The second part of the course aims to offer students the bibliographical and critical tools that they require to contextualise and read a number of exemplary periodicals dedicated to the figurative arts published around the turn of the twentieth century.
J. Schlosser Magnino, La letteratura artistica. Manuale delle fonti della Storia dell’arte moderna, Scandicci (Florence), La Nuova Italia, 1964 (original edition Vienna 1924), pp.VII-13; pp.289-346 (Book V, Vasari).
L.Venturi, Storia della critica d’arte, Turin, Einaudi, 1964 (original edition New York 1936), pp.19-46.
P. Barocchi, “Storiografia e collezionismo dal Vasari al Lanzi”, in Storia dell’arte italiana. Materiali e problemi. L’artista e il pubblico, Turin, Einaudi, 1979, pp.5-81.
G.C. Sciolla, La critica d’arte del Novecento, Turin, UTET, 1995, pp. 3-49, 149-174.
Students must also be familiar with the topics dealt with during the lectures, with particular attention to the texts analysed by Cennini, Alberti, Ghiberti, Leonardo, Bellori, Winckelmann, Lanzi (distributed as photocopies available from the secretary’s office). The passages from Vasari to read are indicated below:

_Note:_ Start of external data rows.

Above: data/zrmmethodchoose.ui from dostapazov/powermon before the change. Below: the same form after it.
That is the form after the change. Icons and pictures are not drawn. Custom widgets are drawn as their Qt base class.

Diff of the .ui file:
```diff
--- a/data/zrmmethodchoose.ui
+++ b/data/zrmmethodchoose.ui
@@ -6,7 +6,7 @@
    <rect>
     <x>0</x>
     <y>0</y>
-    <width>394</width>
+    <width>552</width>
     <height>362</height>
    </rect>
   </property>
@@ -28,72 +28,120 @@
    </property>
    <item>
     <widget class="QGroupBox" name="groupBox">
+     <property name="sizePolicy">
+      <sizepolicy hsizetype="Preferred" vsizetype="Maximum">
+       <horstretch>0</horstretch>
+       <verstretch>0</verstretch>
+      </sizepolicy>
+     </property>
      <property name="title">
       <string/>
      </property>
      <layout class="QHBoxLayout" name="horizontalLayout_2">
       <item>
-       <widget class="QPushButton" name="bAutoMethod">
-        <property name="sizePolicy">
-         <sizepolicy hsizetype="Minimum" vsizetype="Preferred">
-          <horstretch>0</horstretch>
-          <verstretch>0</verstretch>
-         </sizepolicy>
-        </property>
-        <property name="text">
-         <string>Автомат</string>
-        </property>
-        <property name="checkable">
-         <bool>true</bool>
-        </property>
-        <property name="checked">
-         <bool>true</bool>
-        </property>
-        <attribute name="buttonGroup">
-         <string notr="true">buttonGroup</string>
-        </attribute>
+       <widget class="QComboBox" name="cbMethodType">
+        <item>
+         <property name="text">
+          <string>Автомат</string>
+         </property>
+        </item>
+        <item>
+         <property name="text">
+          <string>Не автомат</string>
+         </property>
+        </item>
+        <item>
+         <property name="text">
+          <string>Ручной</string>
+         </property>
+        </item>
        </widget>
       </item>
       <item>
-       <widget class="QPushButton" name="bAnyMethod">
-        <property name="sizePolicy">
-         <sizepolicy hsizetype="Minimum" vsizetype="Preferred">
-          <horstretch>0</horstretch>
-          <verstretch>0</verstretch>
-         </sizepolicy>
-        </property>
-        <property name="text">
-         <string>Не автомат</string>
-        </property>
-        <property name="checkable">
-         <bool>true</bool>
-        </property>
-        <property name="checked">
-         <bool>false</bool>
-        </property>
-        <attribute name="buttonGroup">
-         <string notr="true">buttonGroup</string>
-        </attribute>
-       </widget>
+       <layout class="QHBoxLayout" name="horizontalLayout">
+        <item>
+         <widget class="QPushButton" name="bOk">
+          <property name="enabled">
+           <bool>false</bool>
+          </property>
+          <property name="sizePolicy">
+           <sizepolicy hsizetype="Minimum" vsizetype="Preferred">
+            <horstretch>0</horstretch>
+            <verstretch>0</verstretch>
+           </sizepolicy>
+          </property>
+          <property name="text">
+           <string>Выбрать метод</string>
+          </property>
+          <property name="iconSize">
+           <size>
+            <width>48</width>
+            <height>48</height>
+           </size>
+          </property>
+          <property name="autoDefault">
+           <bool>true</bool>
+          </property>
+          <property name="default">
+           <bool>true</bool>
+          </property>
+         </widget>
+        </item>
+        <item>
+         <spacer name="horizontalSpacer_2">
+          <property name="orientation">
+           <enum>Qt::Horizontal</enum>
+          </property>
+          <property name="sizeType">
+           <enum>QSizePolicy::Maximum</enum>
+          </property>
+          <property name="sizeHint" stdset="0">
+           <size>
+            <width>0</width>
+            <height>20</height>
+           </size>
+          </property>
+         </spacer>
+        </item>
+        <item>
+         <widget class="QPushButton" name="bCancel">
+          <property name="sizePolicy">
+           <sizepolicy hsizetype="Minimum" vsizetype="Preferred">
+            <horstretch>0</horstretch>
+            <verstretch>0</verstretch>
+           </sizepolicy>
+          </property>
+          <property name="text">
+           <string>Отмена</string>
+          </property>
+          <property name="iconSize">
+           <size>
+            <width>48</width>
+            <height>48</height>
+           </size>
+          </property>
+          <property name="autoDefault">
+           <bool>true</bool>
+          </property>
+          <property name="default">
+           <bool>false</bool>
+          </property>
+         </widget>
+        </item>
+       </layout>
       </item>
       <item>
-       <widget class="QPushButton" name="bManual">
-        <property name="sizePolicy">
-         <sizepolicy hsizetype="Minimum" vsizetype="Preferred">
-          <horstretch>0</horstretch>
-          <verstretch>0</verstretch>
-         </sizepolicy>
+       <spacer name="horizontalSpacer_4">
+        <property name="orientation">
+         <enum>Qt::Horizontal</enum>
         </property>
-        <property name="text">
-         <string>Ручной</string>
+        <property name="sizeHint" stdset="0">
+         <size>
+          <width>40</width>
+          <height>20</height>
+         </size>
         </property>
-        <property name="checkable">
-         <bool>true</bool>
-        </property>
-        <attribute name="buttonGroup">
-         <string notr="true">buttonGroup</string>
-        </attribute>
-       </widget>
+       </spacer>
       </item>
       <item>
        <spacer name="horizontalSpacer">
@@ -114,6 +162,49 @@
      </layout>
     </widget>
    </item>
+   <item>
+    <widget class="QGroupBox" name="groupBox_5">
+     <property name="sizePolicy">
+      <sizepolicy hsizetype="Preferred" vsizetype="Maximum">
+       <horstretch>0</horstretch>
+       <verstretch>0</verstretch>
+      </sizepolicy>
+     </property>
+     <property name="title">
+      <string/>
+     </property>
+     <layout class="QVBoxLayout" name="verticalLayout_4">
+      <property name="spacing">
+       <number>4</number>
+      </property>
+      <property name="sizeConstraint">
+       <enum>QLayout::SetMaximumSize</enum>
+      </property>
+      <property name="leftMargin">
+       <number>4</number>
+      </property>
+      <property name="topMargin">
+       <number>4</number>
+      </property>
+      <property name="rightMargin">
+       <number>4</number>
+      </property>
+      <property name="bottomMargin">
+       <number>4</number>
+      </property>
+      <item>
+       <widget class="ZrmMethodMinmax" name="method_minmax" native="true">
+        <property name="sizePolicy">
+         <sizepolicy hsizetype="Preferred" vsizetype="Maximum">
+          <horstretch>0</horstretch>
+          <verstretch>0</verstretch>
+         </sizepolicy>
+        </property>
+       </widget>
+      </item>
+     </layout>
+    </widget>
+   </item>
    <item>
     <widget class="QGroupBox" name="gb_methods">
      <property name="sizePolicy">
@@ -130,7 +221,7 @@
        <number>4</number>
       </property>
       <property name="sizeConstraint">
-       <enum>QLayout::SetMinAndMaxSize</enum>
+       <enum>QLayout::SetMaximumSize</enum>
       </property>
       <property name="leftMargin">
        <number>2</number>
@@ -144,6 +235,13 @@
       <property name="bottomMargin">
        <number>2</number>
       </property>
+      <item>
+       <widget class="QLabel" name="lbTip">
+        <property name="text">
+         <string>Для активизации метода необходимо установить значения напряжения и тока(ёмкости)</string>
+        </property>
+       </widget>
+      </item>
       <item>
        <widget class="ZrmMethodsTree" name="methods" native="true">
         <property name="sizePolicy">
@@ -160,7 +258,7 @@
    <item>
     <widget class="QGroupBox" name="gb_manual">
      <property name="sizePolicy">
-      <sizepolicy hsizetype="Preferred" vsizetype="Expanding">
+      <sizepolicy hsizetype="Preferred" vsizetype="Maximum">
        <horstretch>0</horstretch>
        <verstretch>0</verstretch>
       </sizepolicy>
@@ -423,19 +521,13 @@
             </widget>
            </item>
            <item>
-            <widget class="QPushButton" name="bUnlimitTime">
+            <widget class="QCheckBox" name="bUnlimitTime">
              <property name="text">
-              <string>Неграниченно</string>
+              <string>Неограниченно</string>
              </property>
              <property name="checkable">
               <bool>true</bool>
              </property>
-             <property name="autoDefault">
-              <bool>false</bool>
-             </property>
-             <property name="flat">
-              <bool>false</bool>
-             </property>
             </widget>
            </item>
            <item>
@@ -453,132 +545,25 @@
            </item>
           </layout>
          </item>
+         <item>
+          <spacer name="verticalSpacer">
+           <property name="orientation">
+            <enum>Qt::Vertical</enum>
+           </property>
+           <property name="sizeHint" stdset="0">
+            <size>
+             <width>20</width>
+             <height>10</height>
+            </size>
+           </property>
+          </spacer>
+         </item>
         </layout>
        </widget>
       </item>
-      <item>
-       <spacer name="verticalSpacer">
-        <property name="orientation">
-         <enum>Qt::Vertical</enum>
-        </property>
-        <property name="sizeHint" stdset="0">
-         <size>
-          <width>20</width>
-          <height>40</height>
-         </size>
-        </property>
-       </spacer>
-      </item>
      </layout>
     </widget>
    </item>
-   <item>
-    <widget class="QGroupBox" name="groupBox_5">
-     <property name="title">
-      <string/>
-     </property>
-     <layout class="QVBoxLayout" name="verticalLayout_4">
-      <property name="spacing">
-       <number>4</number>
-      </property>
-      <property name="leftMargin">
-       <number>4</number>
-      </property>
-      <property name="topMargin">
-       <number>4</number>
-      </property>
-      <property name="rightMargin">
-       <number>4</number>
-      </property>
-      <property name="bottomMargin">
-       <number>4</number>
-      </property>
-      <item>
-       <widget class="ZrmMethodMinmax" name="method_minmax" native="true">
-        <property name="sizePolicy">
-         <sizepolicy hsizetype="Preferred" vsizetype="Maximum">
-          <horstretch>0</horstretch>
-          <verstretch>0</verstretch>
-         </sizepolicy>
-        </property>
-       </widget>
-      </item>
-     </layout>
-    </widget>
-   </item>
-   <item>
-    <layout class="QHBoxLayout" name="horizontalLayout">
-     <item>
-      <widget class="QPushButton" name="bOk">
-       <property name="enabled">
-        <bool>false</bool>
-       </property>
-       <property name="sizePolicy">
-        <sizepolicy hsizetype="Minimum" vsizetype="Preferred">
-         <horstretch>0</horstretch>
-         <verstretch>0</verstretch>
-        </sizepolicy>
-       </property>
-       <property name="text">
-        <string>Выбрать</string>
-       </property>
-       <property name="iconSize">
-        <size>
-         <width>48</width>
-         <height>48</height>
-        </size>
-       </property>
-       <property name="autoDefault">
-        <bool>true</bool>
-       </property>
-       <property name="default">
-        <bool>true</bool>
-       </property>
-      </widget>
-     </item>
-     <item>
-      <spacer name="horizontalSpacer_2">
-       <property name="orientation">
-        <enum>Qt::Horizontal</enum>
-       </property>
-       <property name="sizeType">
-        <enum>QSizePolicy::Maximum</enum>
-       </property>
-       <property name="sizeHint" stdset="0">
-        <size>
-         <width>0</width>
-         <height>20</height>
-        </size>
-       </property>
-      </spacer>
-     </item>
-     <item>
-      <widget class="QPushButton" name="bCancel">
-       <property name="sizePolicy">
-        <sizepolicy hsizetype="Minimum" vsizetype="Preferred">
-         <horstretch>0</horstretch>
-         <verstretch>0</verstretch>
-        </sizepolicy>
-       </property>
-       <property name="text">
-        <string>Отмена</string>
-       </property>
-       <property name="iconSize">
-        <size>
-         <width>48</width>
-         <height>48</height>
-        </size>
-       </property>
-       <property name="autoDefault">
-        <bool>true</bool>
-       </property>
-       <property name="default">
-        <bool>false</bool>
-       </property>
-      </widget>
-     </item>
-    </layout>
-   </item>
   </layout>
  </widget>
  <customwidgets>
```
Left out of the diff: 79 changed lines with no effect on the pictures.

G. Vasari, Le Vite (1550): Dedication, Prefaces, Conclusion. Lives: I. Cimabue, Gaddo Gaddi, Giotto, Andrea Pisano, Ambrogio Lorenzetti; II. Lorenzo Ghiberti, Paolo Uccello, Donatello, Brunelleschi, Iacopo,Giovanni, Gentile Bellini; Leonardo, Giorgione, Correggio, Piero di Cosimo, Raffaello, Bartolomeo da Bagnocavallo, Marco Calavrese, Francesco Mazzola, Sebastiano del Piombo, Michelangelo.
Further indications regarding reading for Module B will be provided at the beginning of the course.
Classroom lectures are supplemented by seminar-based exercises in reading source texts.
At the end of the first module there will be a written test, which will then be discussed with students, while the final exam is oral.